The Anomia byssus is a highly calcified and complex structure, consisting of a lamellar section that interacts with the musculature and a more porous section that faces the hard surface. The lamellar section is composed of highly crystallized organic material sheets that extend both into the muscles and through the porous part of the byssus all the way to the attachment surface. The byssus begins in a young Anomia as a small lamellar organic plate that slowly mineralizes and increases in size as the animal grows, adding calcified support below.
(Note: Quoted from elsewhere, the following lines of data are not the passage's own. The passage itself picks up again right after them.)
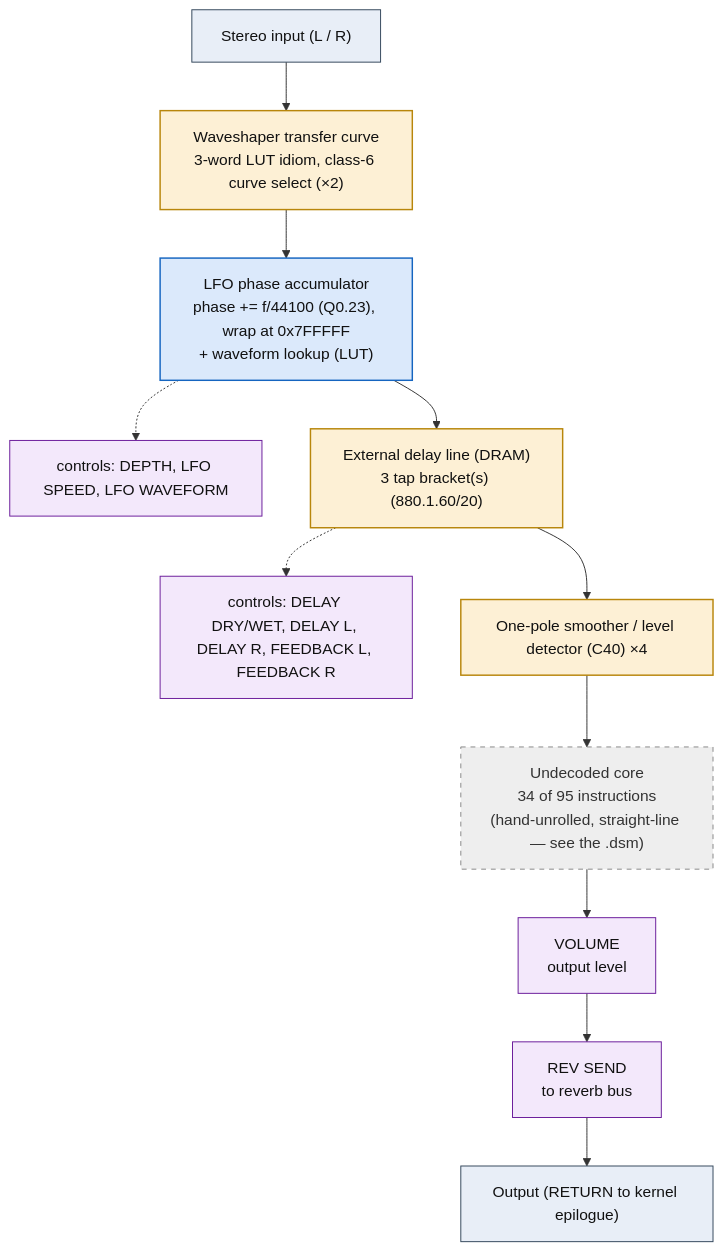
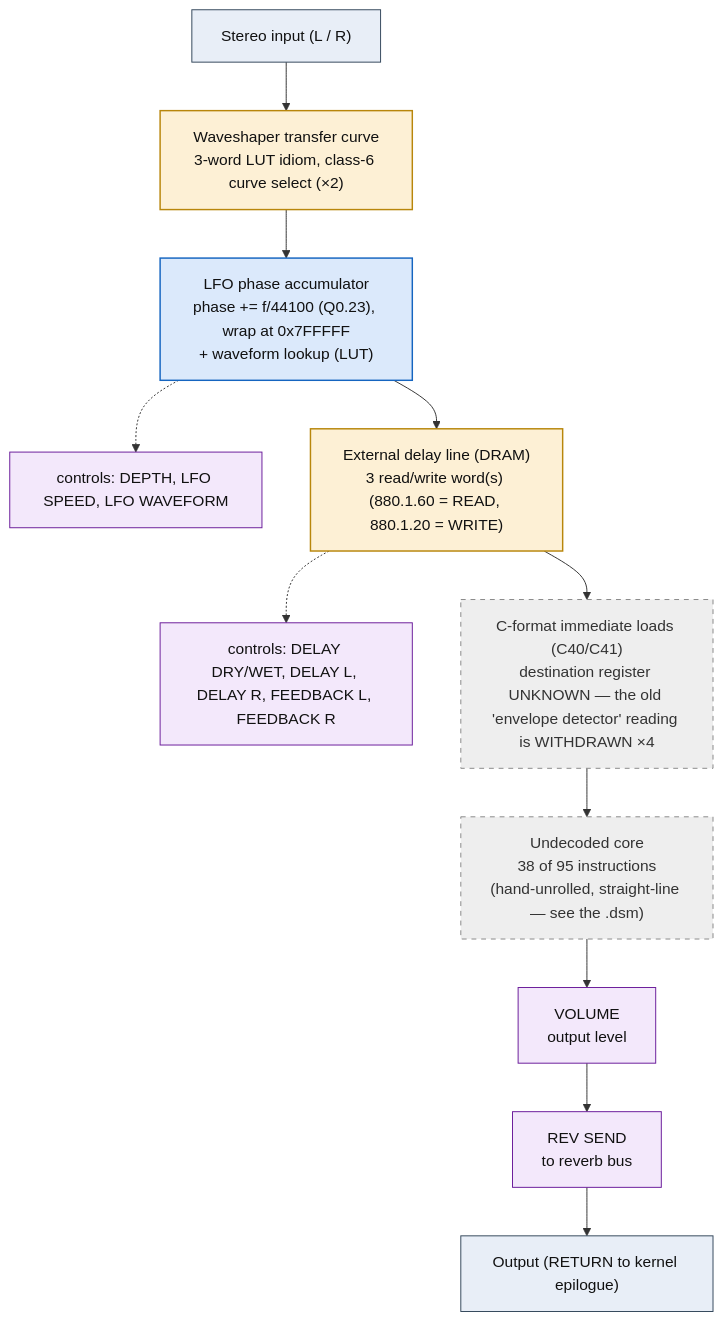
One commit to ArqueologiaDigital/kn5000-roms-disasm changed the diagram in dsp/flowcharts/prog64_s_delay_chorus.md. Above: the diagram before and after it, drawn with Mermaid. The commit also changed other lines of this file and 86 other files, not shown here.

````diff
--- a/dsp/flowcharts/prog64_s_delay_chorus.md
+++ b/dsp/flowcharts/prog64_s_delay_chorus.md
@@ -12,36 +12,36 @@
 ```mermaid
 flowchart TD
     N0["Stereo input (L / R)"]
     N1["Waveshaper transfer curve<br/>3-word LUT idiom, class-6 curve select (&times;2)"]
     N0 --> N1
     N2["LFO phase accumulator<br/>phase += f/44100 (Q0.23), wrap at 0x7FFFFF<br/>+ waveform lookup (LUT)"]
     N1 --> N2
     N3["controls: DEPTH, LFO SPEED, LFO WAVEFORM"]
     N2 -.-> N3
-    N4["External delay line (DRAM)<br/>3 tap bracket(s) (880.1.60/20)"]
+    N4["External delay line (DRAM)<br/>3 read/write word(s) (880.1.60 = READ, 880.1.20 = WRITE)"]
     N2 --> N4
     N5["controls: DELAY DRY/WET, DELAY L, DELAY R, FEEDBACK L, FEEDBACK R"]
     N4 -.-> N5
-    N6["One-pole smoother / level detector (C40) &times;4"]
+    N6["C-format immediate loads (C40/C41)<br/>destination register UNKNOWN &mdash; the old 'envelope detector' reading is WITHDRAWN &times;4"]
     N4 --> N6
-    N7["Undecoded core<br/>34 of 95 instructions<br/>(hand-unrolled, straight-line &mdash; see the .dsm)"]
+    N7["Undecoded core<br/>38 of 95 instructions<br/>(hand-unrolled, straight-line &mdash; see the .dsm)"]
     N6 --> N7
     N8["VOLUME<br/>output level"]
     N7 --> N8
     N9["REV SEND<br/>to reverb bus"]
     N8 --> N9
     N10["Output (RETURN to kernel epilogue)"]
     N9 --> N10
 
     classDef io fill:#e8eef7,stroke:#33475b,stroke-width:1px,color:#111;
     classDef proven fill:#d7f0d7,stroke:#2e7d32,stroke-width:2px,color:#111;
     classDef measured fill:#dbe9fb,stroke:#1565c0,stroke-width:1.5px,color:#111;
     classDef inferred fill:#fdf0d5,stroke:#b8860b,stroke-width:1.5px,color:#111;
     classDef open fill:#eeeeee,stroke:#888,stroke-width:1px,color:#333,stroke-dasharray:5 5;
     classDef ctrl fill:#f3e8fb,stroke:#6a1b9a,stroke-width:1px,color:#111;
     class N0,N10 io;
-    class N1,N4,N6 inferred;
+    class N1,N4 inferred;
     class N2 measured;
     class N3,N5,N8,N9 ctrl;
-    class N7 open;
+    class N6,N7 open;
 ```
````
The researchers collected both absorption and diffraction data simultaneously, obtaining maps with 50-µm resolution. They found that they were able to obtain much more valuable information from the diffraction tomography. The x-ray absorption studies showed macroscopic-scale features with little detail, while the diffraction studies allowed data-rich reconstructions using two different approaches, one examining specific regions of interest in particular diffraction angles consistent with different polymorphs, and the other generating full reconstructed powder diffractograms. The first approach demonstrated that the calcite and aragonite polymorphs were present in quite distinct areas of the byssus: aragonite solely in the lamella, calcite solely in the porous region.

The reconstructed powder from the second approach showed the degree of magnesium substitution in the porous calcite areas, where magnesium can substitute into the calcite structure leading to shifts in its diffraction peaks. The investigators found bands of high magnesium content in the porous areas of the byssus, especially near the interface with the lamellar volumes.

They explain that two separate mechanisms could account for the presence of magnesium in the byssus. The first is structural adaptation due to increased mechanical stress (the presence of magnesium strengthens and stiffens the calcite structure of the byssus).

A second possibility is that seawater infiltrates the byssus and magnesium is thus incorporated into it as a byproduct of normal growth. This is supported by the discovery of a generally higher amount of magnesium near the interface between the lamellar and porous regions of the byssus, as magnesium cannot incorporate into the aragonite structure but will be pushed in front of the growth zone, giving an increased magnesium concentration at the interface. The investigators note that the question is still unresolved and bears further investigation.

The ability to map the relative distribution of polymorphs and local variations in the crystalline phases (here giving magnesium substitution in the Anomia ) demonstrated in this work provides an impressive example of the value of diffraction tomography in the detailed study of complex materials. Because these techniques are completely non-destructive both mechanically and from a radiation exposure standpoint, the same specimen can later be studied using different methods. Particularly in cases where such concerns are most important, as when dealing with biological specimens, this makes diffraction tomography an invaluable tool.

More information: Hanna Leemreize, Jonathan D. Almer, Stuart R. Stock, and Henrik Birkedal, "Three-dimensional distribution of polymorphs and magnesium in a calcified underwater attachment system by diffraction tomography," J.R. Soc. Interface 10(89), 20130319 (2013). DOI: 10.1098/rsif.2013.0319

Provided by Argonne National Laboratory

"Probing for biological polymorphs" December 5, 2013